A refreshing change from the usual mucky corruption news hitting the headlines lately! Milind Kamble always dreamt of becoming a billionaire every time he looks at the list of billionaires published in the magazine Fortune. Today, as the CMD of Fortune Construction Company, he has made it to the world’s list of the richest. In Gujarat, Nagin Makwana runs a business of multi-filament yarn with a turnover of Rs 3 billion.
What is inspiring is that the new breed of entrepreneurs were propelled by sheer grit and tremendous self-belief in areas not traditionally open to their community, putting up a tough struggle in a market where businesses are run on networks and caste lines. All this has come true after years of fighting a system whose very structure is designed to keep them out. Not to mention discrimination along the lines of untouchability, a whole structure of stereotypes about their lack of skills and poor command of English. Traditions have fortunately been overtaken by the democratic and humanitarian principles that underlie the Constitution of the Indian Republic established a mere 60 years ago. Even so tremendous personal effort has been and continues to be necessary.

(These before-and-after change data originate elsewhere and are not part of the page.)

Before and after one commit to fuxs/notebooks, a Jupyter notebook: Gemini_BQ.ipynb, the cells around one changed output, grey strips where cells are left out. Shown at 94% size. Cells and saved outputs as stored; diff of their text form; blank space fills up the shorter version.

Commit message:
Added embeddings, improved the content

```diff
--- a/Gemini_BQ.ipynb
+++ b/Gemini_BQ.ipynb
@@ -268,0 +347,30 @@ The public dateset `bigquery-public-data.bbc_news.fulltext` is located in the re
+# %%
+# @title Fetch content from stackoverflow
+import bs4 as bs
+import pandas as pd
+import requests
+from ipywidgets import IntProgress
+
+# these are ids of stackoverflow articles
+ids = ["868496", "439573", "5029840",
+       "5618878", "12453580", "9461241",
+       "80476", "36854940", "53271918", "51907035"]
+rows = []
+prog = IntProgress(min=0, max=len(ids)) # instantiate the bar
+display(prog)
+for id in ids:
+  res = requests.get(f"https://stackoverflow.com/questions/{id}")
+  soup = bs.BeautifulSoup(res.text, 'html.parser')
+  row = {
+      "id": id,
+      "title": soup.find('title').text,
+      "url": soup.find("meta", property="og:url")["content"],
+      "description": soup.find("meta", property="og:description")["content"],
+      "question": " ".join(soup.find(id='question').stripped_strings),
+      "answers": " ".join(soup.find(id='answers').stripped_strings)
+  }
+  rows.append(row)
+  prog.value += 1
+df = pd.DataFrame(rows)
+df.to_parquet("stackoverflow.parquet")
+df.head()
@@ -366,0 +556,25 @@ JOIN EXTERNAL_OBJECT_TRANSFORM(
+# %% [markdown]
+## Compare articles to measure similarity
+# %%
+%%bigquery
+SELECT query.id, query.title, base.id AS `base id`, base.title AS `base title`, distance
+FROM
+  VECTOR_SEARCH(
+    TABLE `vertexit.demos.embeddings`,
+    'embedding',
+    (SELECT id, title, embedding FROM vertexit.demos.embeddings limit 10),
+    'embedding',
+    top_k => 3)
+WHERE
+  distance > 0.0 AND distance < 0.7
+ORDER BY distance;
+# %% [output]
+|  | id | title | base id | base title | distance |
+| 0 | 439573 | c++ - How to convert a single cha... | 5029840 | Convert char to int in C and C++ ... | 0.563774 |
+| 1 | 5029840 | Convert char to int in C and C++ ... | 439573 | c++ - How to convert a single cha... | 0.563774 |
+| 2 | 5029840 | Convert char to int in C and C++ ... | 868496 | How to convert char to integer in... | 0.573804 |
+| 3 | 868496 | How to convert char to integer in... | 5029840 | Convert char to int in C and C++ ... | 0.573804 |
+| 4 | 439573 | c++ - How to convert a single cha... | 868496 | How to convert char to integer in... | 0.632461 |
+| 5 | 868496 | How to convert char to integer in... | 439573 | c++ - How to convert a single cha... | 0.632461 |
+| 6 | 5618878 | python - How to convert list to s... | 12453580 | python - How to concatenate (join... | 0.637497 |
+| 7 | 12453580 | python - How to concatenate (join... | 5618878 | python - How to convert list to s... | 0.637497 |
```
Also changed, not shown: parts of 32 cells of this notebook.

Besides, liberalization has been a blessing in disguise, causing Dalits to step out and try to forge networks as they rise up in the open market. Notwithstanding the 2007 idea to hire people irrespective of castes in the private sector, employment of Dalits is still voluntary. The state has confined itself to playing the welfare card, often treating the poorest as a mere vote bank. However, Dalit entrepreneurs have made it from slums to riches outside the affirmative action state policy of job quotas in the public sector.
Successful Dalit crorepatis are striving to uplift their brethren through community service and education. Dr Sushant Meshram whose father worked as a waiter in a factory is soon to open a multi-speciality state-of-the-art hospital in Nagpur which will be open to the public in a month’s time.
Saroj, Khade and others have opted to open schools in their villages. Sharath Babu, whose mother sold idlis for a living in Chennai, started the eatery chain Food King four years ago which yields Rs 70 million annually. He joined politics and encouraged people to do so to rid politics of its bad name in a state where middle caste grip on political affairs poses a serious challenge.
Poverty and backwardness are still endemic among Dalits and huge inroads are yet to be made. The state has succeeded in bringing rebellious areas into the mainstream through education and job opportunities, which is much better than dropping bombs on its own children. Tribals and Adivasis living in remote places still encounter horrendous discrimination, lack of access to proper health care, education and employment.
Human beings improve through education, job opportunities and economic prosperity. If this policy is applied on a wider scale, there might well be fewer ‘internal security threats’. The number of successful businessmen is expected to rise, and it is desirable that a strong middle class arises. We may rightly say that the new entrepreneurs are role models for the downtrodden in the world and their success stories unveil further possibilities in a new India.
* Published in print edition on 29 April 2011